The changing ritual of prediction
Those used to be the days in Sri Lanka, when elections
were easy to predict. Two thirds majorities were easy to predict; steamroller
majorities were easy to predict. They followed a pattern.
Then came the Jayewardene constitution, and as Mervyn de Silva the journalist
said, "even Howard Wriggins wouldn't have predicted election malpractices
after that.'' It's difficult to predict the margin of error that results
from rigging of polls.
This is an election in which President Kumaratunga, if she was in her
proper senses, would vote for the UNP. After all, half the President's
men are in that party now. But the problem is, even her vote might be robbed.
This is basically an election in which the survival factor is pitted
against the security factor. There is a collective gut feeling that the
UNP needs to return to power, for families — indeed the entire country
— to survive economically. As opposed to this, there is the uneasy underlying
perception that the UNP means encroachment, encroachment upon territory
by the LTTE, and erosion of personal security due to a UNP-LTTE Tamil party
Then there is the rigging factor. No EU or election monitoring expert
could predict how efficiently the rigging has been planned. But this time,
the PA is certainly acting with a greater sense of desperation. But this
is also counterbalanced by a sense of self-preservation.
The chances of losing in spite of rigging this time are more severe

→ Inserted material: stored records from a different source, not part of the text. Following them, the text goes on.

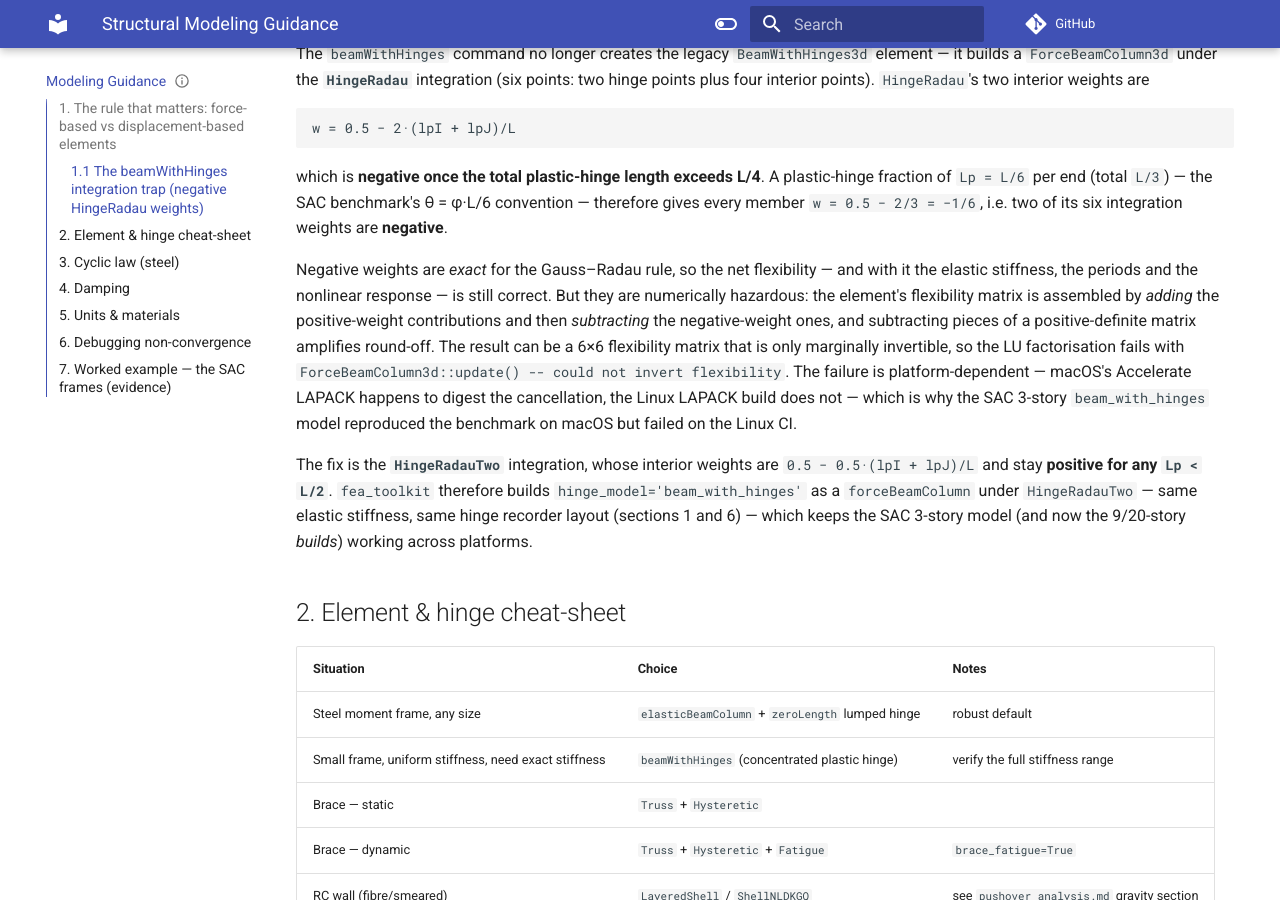
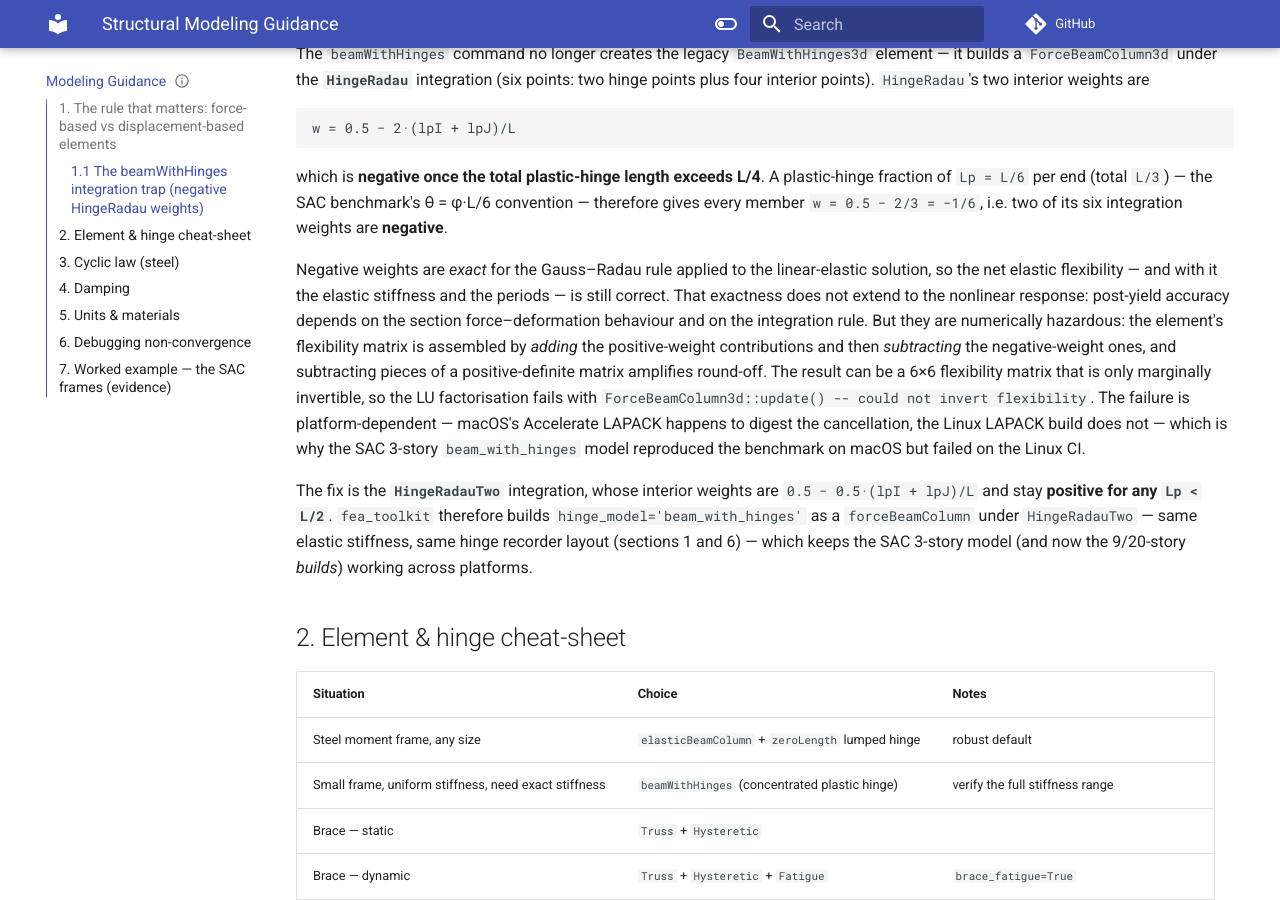
Before and after one commit to boustrephon/fea_toolkit, an MkDocs documentation site: the page built from docs/modeling_guidance.md, in a window 1280 px wide and 900 px high, scrolled down 1126 px. Built offline with MkDocs 1.6.1 and Material for MkDocs 9.7.7, drawn with Linux system fonts in a browser that asks for light colours; comment, search, counter and statistics services are not loaded.

Commit message:
docs: limit Gauss-Radau exactness to the linear-elastic solution
Negative HingeRadau weights are exact only for the linear-elastic solution; post-yield accuracy depends on section behaviour and the integration rule.

```diff
--- a/docs/modeling_guidance.md
+++ b/docs/modeling_guidance.md
@@ -67,9 +67,12 @@ plastic-hinge fraction of `Lp = L/6` per end (total `L/3`) — the SAC benchmark
 θ = φ·L/6 convention — therefore gives every member `w = 0.5 − 2/3 = −1/6`, i.e.
 two of its six integration weights are **negative**.
 
-Negative weights are *exact* for the Gauss–Radau rule, so the net flexibility —
-and with it the elastic stiffness, the periods and the nonlinear response — is
-still correct.  But they are numerically hazardous: the element's flexibility
+Negative weights are *exact* for the Gauss–Radau rule applied to the
+linear-elastic solution, so the net elastic flexibility — and with it the
+elastic stiffness and the periods — is still correct.  That exactness does not
+extend to the nonlinear response: post-yield accuracy depends on the section
+force–deformation behaviour and on the integration rule.  But they are
+numerically hazardous: the element's flexibility
 matrix is assembled by *adding* the positive-weight contributions and then
 *subtracting* the negative-weight ones, and subtracting pieces of a
 positive-definite matrix amplifies round-off.  The result can be a 6×6
```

for the PA activist. If the PA loses, the active election thug or goonda
could face unpleasant retaliation from the UNP, and the chance of that
happening this time is a little more real than in the abstract.
Theoretically, the UNP-led UNF combine should secure at least 115 seats.
Most of these would come from the urban rather than the rural districts;
but the survival factor counts in the rural districts as well, where there
is a prevalent idea that rural upward mobility is hampered by the stagflation
brought on by the PA administration.
The 115 with the help of other electoral alliances should enable the
UNP to form a government, despite the fondest hopes of Chandrika Kumaratunga.
But, her choices will necessarily be limited. How many times can she dissolve
The JVP has received a kidney punch in the form of its leader Somawansa
Amarasinghe's Kalutara speech. Luck has been going the UNP's way.
If the UNP does form a government, the next question would be how long
it will last under a Kumaratunga presidency. Or alternately, how long will
the President last?
Who will call the shots under a government of cohabitation? Though it
is the prime minister who is said to be the peon under a JR constitution,
the President can in reality be reduced to peon status too. If the UNP
gets a handsome majority, for all intents and purposes, her hands could
be tied. To save face, she may be forced to resign.
That's the most probable course of events, if the elections are not
rigged. Then, there is the question of what may happen between now and
election day. On election eve, important figures in this country are prone
to lose their eyes. Governments may come and governments may go, but sympathy
goes on forever.
As things stand, it is difficult for the PA to salvage this election
in the last few days. Its campaign has been muted; it has not been able
to deal effectively with perceptions. The perception is that the PA is
losing. Anura Bandaranaike is in the party.
But, this battle is also an electoral intangible. It hasn't happened
before; no party with an incumbent President has lost a general election
except during the Wijetunga presidency, which was of course a different
story altogether due to the fact that Wijetunga was already at the fag
end of his term.
The Sri Lankan electorate tends to rely heavily on perceptions prevailing
on elections day. After the PA formed a government in 1994, Chandrika Kumaratunga
won the presidential election in a landslide.
The perception was heavily in favour of the UNP the day parliament was
dissolved a few months ago, and no doubt the PA has been able to make inroads
into this unfavourable perception by attacking the UNP on several fronts
— chief of which was the so-called LTTE connection.
The UNP could have done a better, more aggressive job of dealing with
these attacks, but neither has the UNP committed any major gaffe in this
campaign. Therefore the swing away from the UNP since the day parliament
was dissolved will not probably make a major dent in terms of outcome.
The UNP can and should win; but, by how much is more than an academic question.